The reality is that the 2C target was really just the limit for adaptation. There were means for some advantaged countries to adapt to the impacts, albeit not without a good deal of economic and social dislocation. We still talk 2C but those who maintain that fantasy often turn out to be the same politicians intent on maximizing extraction of our massive fossil fuel reserves.
To help get some idea of 2C consider that we're already dealing with early-onset climate change impacts and we're just at 0.8C over pre-industrial temperatures.
Yet other than politicians who would just like the whole business to go away, few climate scientists believe we have any hope of 2C and we're more probably looking at 4C or worse.
2C, 4C, 5C - forget about it. It's a distraction. What you need to focus on is the point that, no matter how much warming is already "locked in" we can ensure that the future is far more dangerous than necessary if we don't sequester high-carbon fossil energy just as quickly as possible. A recent study by the World Bank concluded that we've already locked in warming of 1.5C for our grandkids even if we completely decarbonize our economies and our societies today. Yet, despite already bequeathing our grandchildren a truly miserable environment, our fossil fuel consumption and greenhouse gas emissions continue to increase year after year. Every tonne of CO2 we emit to the atmosphere simply adds to that 1.5C future.
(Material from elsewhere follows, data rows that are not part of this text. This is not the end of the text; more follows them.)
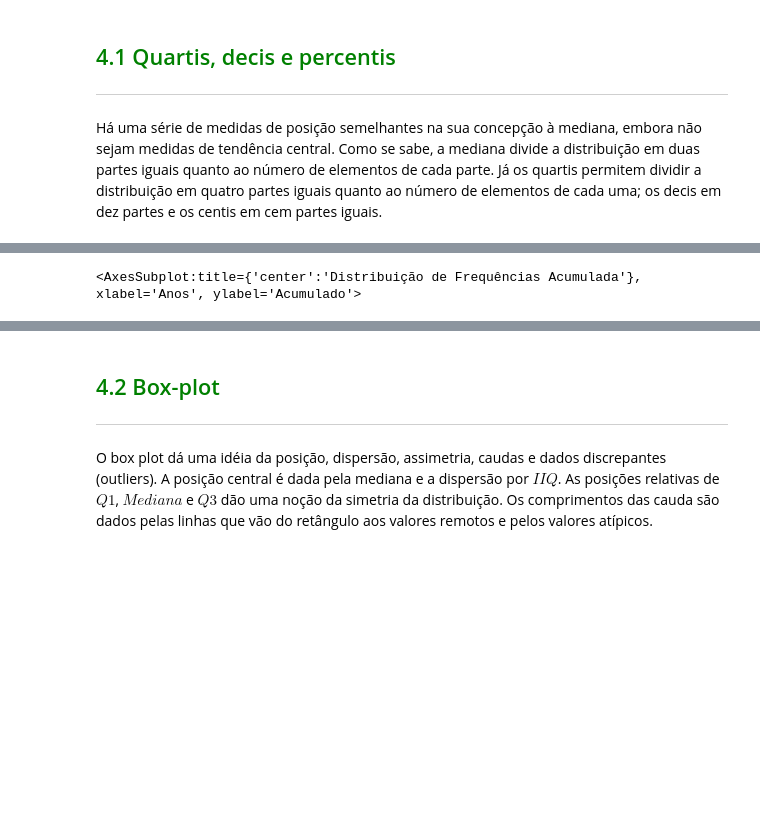
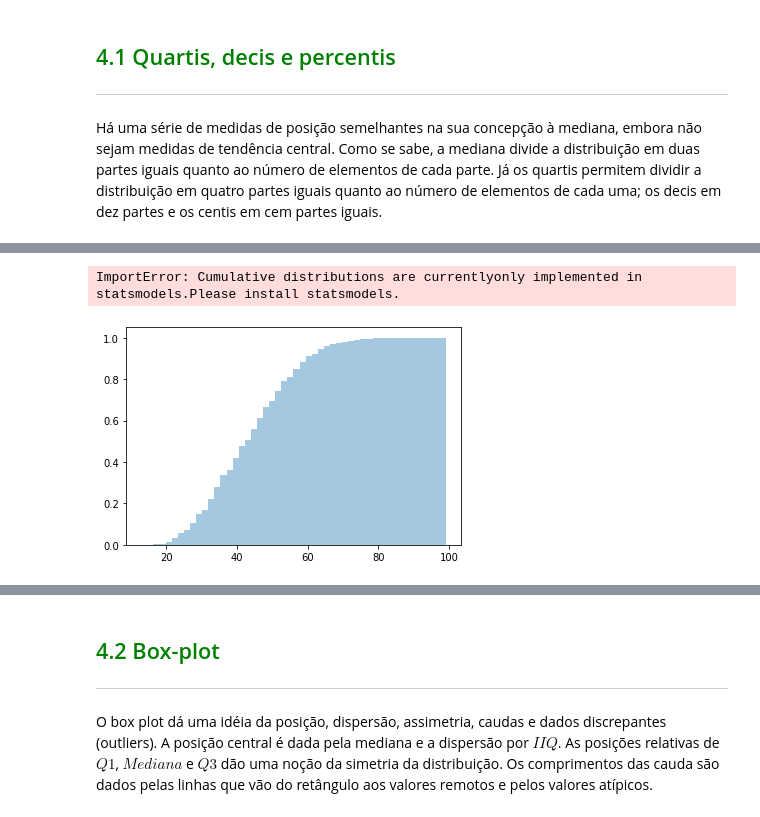
Before and after one commit to alvarengaricardo/estatistica_python_frequencias_medidas, a Jupyter notebook: Curso_de_Estatística_Parte_1.ipynb, the cells around one changed output, grey strips where cells are left out. Cells and saved outputs as stored; diff of their text form; code cells hidden in the pictures; blank space fills up the shorter version.

```diff
--- a/Curso_de_Estatística_Parte_1.ipynb
+++ b/Curso_de_Estatística_Parte_1.ipynb
@@ -929,9 +984,12 @@ Há uma série de medidas de posição semelhantes na sua concepção à mediana
 # %%
-
+ax = sns.distplot(dados.Idade,
+                  hist_kws = {'cumulative': True},
+                  kde_kws = {'cumulative': True})
 ax.figure.set_size_inches(14, 6)
 ax.set_title('Distribuição de Frequências Acumulada', fontsize=18)
 ax.set_ylabel('Acumulado', fontsize=14)
 ax.set_xlabel('Anos', fontsize=14)
 ax
 # %% [output]
-<AxesSubplot:title={'center':'Distribuição de Frequências Acumulada'}, xlabel='Anos', ylabel='Acumulado'>
+ImportError: Cumulative distributions are currentlyonly implemented in statsmodels.Please install statsmodels.
+[figure, added]
```
Also changed, not shown: parts of 6 cells of this notebook.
Sure choosing life over fossil energy is going to be calamitous. Our stock markets are inflated with energy stocks the value of which is premised on fossil fuel reserves at fictional market values. There are many trillions of dollars of unrealizable carbon assets on our markets. You can't simply write off that much notional wealth without massive economic fallout. The upheaval is going to be painful, especially for those with portfolios stuffed with energy stocks and bonds. Yet that's a small price to pay for avoiding extinction. A small price indeed.